Becoming a Change Insurgent in the Legal Profession

Adapted from: “Your Job is Change” by Robert B. Reich

Fast Company October 2000, pp. 140 -160.




Law firms have huge cultural and legacy assumption barriers to overcome in order to become relevant in the new world of e-commerce


Using the “Ten Rules of the Change Insurgent” from Robert Reich’s article in Fast Company, this paper will focus on how the ideas from his article directly affect law firms. General Counsel officers have clients too, therefore anything dealing with the

comments about the law firm will apply to the staff of the counsel’s office.






1.      “Manage the Blood Supply” (Pg. 144). Every law firm needs new ideas, new perspectives, and new ways of thinking about its services and its clients. After law firms have defined where they will make investments to create or sustain core competencies, staffing strategies must be developed to keep and acquire only those who will be needed in the future. As the delivery of services are reengineered fewer lawyers are needed and more specialists are required. The reengineering creates a real problem for people focused on producing more hours. Create too little turbulence and people stagnate. Partners, associates and employees need challenges and a leadership that clearly demonstrates to them someone is leading. More importantly, associates and other employees must have a fair chance at succeeding. Therefore all firms must have a process for enabling them to succeed. The mentoring systems in law firms must be completely reinvented.



2.      “Find, hire, and promote people who make you - and the organization - uncomfortable” (Pg. 147). The people who create the most discomfort are those who have great ideas about the future but are not yet authorized to make suggestions. These are the people who challenge the current thinking and assumptions.
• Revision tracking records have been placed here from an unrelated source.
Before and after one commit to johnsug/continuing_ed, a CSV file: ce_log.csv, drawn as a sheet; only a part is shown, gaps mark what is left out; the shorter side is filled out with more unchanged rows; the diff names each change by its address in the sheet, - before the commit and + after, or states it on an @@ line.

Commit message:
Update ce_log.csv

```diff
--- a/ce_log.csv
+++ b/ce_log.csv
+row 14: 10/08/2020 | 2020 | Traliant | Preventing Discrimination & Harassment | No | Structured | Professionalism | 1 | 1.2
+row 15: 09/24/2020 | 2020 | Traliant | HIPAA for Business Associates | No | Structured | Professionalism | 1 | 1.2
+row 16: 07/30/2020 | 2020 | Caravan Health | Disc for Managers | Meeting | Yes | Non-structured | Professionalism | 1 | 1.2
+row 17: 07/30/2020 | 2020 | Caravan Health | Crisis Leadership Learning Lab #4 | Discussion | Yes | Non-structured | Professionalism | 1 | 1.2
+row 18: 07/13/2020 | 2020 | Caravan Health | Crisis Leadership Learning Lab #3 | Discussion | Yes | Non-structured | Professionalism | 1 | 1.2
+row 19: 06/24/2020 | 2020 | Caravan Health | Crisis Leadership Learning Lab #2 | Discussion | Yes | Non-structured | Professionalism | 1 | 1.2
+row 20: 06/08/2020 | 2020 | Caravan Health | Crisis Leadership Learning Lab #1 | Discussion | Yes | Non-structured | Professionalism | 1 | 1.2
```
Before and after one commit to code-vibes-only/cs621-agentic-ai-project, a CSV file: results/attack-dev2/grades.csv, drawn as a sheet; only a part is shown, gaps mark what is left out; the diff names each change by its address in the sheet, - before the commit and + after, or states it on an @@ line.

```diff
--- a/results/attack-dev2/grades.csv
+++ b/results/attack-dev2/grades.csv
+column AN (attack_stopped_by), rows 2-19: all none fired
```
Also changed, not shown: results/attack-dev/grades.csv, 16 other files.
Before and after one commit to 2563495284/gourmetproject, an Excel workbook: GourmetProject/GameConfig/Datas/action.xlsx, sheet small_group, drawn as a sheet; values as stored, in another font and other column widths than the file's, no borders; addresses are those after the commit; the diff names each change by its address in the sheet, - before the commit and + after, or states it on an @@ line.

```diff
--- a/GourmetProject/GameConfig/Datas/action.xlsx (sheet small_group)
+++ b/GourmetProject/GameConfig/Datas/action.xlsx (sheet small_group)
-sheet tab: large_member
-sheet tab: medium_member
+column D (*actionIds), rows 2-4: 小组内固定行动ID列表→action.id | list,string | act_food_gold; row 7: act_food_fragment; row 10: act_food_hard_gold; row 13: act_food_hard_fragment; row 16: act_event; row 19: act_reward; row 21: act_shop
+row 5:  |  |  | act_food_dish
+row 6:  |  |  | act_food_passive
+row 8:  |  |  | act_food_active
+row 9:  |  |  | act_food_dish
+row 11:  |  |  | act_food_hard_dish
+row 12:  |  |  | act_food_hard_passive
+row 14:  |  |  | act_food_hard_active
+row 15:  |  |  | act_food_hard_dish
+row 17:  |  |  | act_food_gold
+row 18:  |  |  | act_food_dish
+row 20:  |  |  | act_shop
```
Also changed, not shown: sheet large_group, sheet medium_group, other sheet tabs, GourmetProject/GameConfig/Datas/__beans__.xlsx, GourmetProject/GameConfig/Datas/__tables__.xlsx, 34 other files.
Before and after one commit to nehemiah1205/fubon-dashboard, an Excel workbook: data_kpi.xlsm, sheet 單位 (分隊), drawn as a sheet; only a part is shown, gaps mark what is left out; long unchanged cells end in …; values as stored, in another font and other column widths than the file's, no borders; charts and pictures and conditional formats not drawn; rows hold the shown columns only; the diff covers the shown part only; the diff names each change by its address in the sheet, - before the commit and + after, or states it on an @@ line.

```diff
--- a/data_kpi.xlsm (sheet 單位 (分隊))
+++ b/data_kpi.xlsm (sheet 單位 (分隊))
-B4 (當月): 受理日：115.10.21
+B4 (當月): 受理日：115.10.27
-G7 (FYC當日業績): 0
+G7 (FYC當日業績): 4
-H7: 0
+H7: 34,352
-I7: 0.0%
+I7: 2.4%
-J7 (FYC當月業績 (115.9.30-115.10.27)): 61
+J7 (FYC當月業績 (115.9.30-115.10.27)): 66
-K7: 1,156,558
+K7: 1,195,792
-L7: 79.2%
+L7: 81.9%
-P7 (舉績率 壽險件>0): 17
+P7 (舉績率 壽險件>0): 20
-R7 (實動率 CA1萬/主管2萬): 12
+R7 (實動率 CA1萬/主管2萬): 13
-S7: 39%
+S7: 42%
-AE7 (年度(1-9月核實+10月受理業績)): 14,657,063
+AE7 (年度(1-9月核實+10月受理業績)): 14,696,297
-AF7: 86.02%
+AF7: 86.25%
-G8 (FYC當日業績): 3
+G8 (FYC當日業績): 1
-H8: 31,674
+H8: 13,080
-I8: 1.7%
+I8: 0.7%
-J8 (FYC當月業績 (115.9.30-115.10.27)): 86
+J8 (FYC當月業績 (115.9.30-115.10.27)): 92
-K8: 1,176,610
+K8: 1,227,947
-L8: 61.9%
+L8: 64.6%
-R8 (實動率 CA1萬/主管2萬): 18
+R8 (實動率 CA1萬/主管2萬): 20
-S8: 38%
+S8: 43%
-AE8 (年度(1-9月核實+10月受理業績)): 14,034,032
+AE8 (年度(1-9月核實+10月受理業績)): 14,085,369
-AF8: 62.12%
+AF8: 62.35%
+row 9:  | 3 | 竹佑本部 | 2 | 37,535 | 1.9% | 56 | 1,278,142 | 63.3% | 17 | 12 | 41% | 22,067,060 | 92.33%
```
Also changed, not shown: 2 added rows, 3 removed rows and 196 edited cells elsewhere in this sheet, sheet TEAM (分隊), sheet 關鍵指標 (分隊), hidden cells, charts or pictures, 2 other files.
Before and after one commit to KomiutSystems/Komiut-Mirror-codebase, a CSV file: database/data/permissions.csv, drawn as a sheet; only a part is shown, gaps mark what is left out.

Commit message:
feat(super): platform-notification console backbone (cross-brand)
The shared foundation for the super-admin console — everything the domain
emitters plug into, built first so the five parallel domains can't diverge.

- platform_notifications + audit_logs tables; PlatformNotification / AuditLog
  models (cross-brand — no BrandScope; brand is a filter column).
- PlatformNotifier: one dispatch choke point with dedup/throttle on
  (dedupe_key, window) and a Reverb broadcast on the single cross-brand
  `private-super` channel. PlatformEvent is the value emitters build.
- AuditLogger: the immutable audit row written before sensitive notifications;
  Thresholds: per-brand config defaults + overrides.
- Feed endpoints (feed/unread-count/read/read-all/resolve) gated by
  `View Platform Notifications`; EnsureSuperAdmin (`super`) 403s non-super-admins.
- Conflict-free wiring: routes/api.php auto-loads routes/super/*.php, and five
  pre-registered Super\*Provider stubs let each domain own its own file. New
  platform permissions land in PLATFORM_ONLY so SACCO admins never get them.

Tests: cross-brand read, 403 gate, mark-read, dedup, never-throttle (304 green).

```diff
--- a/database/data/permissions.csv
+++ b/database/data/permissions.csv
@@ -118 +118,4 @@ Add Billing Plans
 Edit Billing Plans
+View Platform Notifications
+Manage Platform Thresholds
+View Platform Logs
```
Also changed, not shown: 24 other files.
They are the people who will be kicking in the door of the partners to ask tough questions.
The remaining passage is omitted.